I’ve worked for bullies that demanded trust. I’ve worked for weaklings that demanded trust. I’ve worked for very few that legitimately worked to build my trust in them.
Trust, like loyalty, is a two-way street that instead often looks like people driving three cars down the wrong lane, headed in the entirely wrong direction. As a leader, one has to think of trust as something built, not won in the lottery. It’s done in so many different ways.
1. Show people that you care about them. People don’t care how much you know until they know how much you care. Is that saying cliche? Yes. Is that saying correct? Yes.
Hello. How are you? What’s up? Hey.
All of us greet differently. There is no right or wrong.
These are a few of my thoughts on greetings that might create a few laughs. Most of these are related to greetings within the office, but a few are appropriate anywhere.
Enjoy these and add more below in the comments section!
The longer I run the race of ministry, the more I realize it is prayer that keeps me going and produces results that last. It's not uncommon that as a young leader, I “ran” more than prayed. As I’ve matured, my understanding and practice of prayer has strengthened.
I have also learned, however, that my prayers are not enough. I need others to pray for me. In fact, I believe this so strongly that I think it’s dangerous to lead in a church without having specific people pray for you with great passion and consistency.
For the past 12 years, I’ve had seven prayer partners—one for each day of the week. Many wonderful people pray for me at 12Stone Church, but these warriors are the ones I count on, each on their day. When I was at Skyline Church, I had 30 prayer partners, one for each day of the month.
Over the last several years, we’ve been collecting data from the churches with which we consult. One of the key questions we were interested in had to do with serving.
We wanted to find out how many people are volunteering in one of the church’s ministries, either inside or outside the walls of the church. Here’s what we’ve found:
The average church engages four to five people out of 10 in some sort of serving role. For the purposes of this research, we assumed kids aren’t serving, and therefore they aren’t included in the percentage. However, there are a few churches that are creating serving opportunities for older children as well.
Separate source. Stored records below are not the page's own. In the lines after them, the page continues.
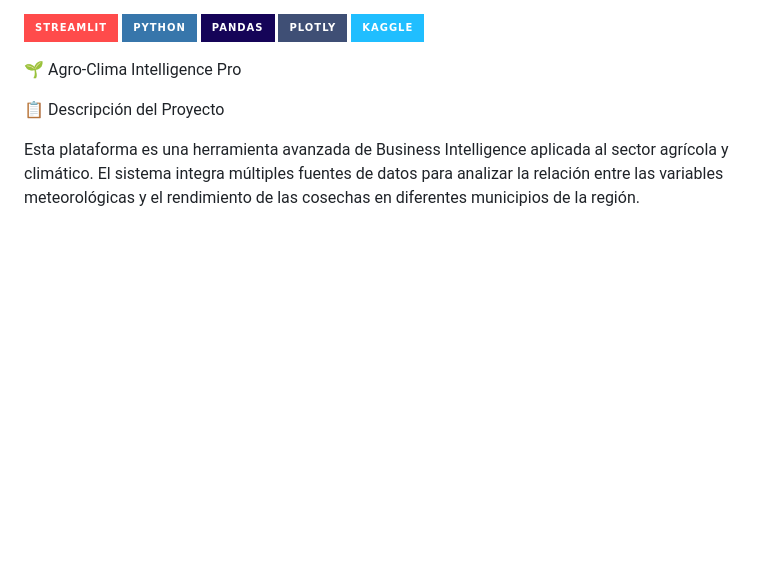
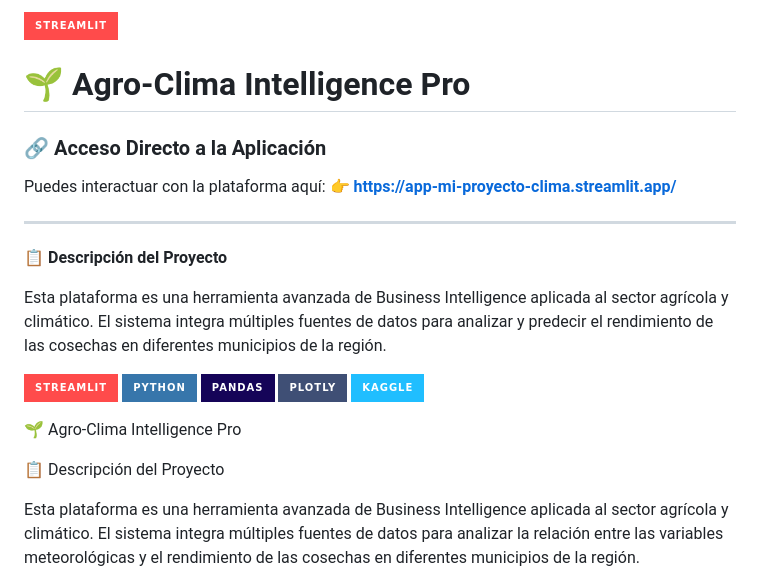
Before and after one commit to grupoproyectoanalisisdatos-bot/Simulacion_-IA-cosechas_-repo-prueba-streamlit, a Markdown page: README.md, the part around the change. Drawn GitHub-style; badges without logos; blank space fills up the shorter version.

Commit message:
Update README with project details and links
Added project description and direct access link.

```diff
--- a/README.md
+++ b/README.md
@@ -1,3 +1,18 @@
+![Streamlit](https://img.shields.io/badge/Streamlit-FF4B4B?style=for-the-badge&logo=Streamlit&logoColor=white)
+
+# 🌱 Agro-Clima Intelligence Pro
+
+### 🔗 Acceso Directo a la Aplicación
+Puedes interactuar con la plataforma aquí:
+👉 **[https://app-mi-proyecto-clima.streamlit.app/](https://app-mi-proyecto-clima.streamlit.app/)**
+
+---
+
+📋 **Descripción del Proyecto**
+
+Esta plataforma es una herramienta avanzada de Business Intelligence aplicada al sector agrícola y climático. El sistema integra múltiples fuentes de datos para analizar y predecir el rendimiento de las cosechas en diferentes municipios de la región.
+
+
 ![Streamlit](https://img.shields.io/badge/Streamlit-FF4B4B?style=for-the-badge&logo=Streamlit&logoColor=white  )
 ![Python](https://img.shields.io/badge/Python-3776AB?style=for-the-badge&logo=python&logoColor=white  )
 ![Pandas](https://img.shields.io/badge/Pandas-150458?style=for-the-badge&logo=pandas&logoColor=white  )
```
It’s easy to tell whether a person is giving an excuse. Whether you’re a teacher, a parent or a leader, we’ve all heard excuses from other people that don’t quite add up.
While determining the validity of someone else’s excuse is fairly black and white, it’s not so easy when it comes to the excuses we give ourselves. Oftentimes we give ourselves a lot more slack with our own excuses. It’s taken me years to realize that the excuses I often find “acceptable” can possibly destroy the influence, leadership potential and personal growth I want to accomplish.
Here are three of the most common acceptable excuses I’ve found myself giving over the past few years. But I have recently realized the danger of using them: